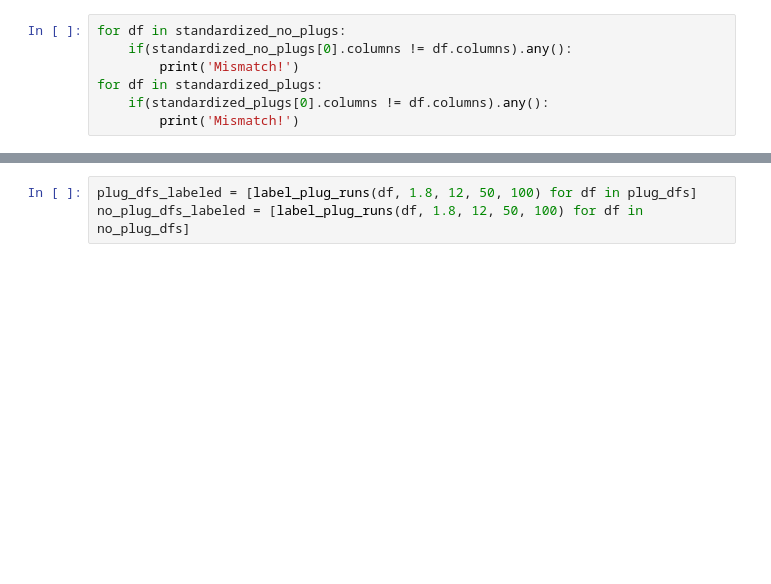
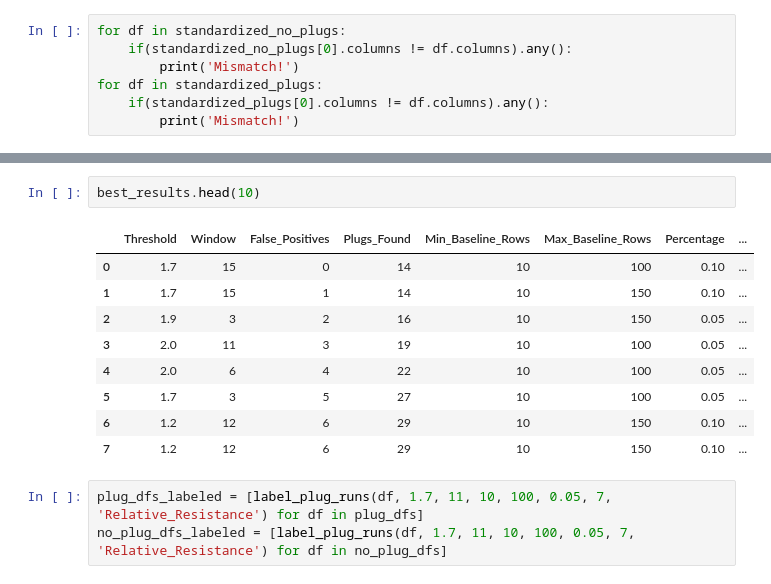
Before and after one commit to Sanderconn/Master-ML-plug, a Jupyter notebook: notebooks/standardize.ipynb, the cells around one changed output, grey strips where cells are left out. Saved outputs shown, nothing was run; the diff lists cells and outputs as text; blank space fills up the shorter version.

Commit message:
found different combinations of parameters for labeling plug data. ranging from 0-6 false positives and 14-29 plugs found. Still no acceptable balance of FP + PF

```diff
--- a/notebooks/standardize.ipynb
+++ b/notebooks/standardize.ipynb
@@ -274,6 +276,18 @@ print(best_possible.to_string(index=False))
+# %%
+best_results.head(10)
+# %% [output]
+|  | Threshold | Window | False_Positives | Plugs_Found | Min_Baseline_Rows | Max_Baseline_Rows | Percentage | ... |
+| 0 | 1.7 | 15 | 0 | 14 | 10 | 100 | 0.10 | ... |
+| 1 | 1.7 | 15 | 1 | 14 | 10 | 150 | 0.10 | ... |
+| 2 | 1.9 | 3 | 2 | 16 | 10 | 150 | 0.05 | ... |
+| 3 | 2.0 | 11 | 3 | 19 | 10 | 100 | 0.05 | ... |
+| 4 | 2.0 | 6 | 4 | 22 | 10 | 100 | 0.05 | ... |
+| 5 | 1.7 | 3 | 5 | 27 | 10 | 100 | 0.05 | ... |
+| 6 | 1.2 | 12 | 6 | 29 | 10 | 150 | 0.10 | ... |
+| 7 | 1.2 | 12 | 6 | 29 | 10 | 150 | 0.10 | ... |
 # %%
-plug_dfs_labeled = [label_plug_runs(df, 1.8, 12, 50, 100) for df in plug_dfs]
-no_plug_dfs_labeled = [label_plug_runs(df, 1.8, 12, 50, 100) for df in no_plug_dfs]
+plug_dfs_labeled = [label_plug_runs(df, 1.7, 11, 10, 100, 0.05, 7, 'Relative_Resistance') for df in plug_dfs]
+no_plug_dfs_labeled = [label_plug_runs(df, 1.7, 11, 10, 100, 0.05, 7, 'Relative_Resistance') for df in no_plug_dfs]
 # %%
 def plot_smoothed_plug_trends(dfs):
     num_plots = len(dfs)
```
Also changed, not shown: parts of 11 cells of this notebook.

Problem details:
The lines to report are those in the material above that contain the word "standardize"; copy every one of them.

Solution to the problem:
Before and after one commit to Sanderconn/Master-ML-plug, a Jupyter notebook: notebooks/standardize.ipynb, the cells around one changed output, grey strips where cells are left out. Saved outputs shown, nothing was run; the diff lists cells and outputs as text; blank space fills up the shorter version.
--- a/notebooks/standardize.ipynb
+++ b/notebooks/standardize.ipynb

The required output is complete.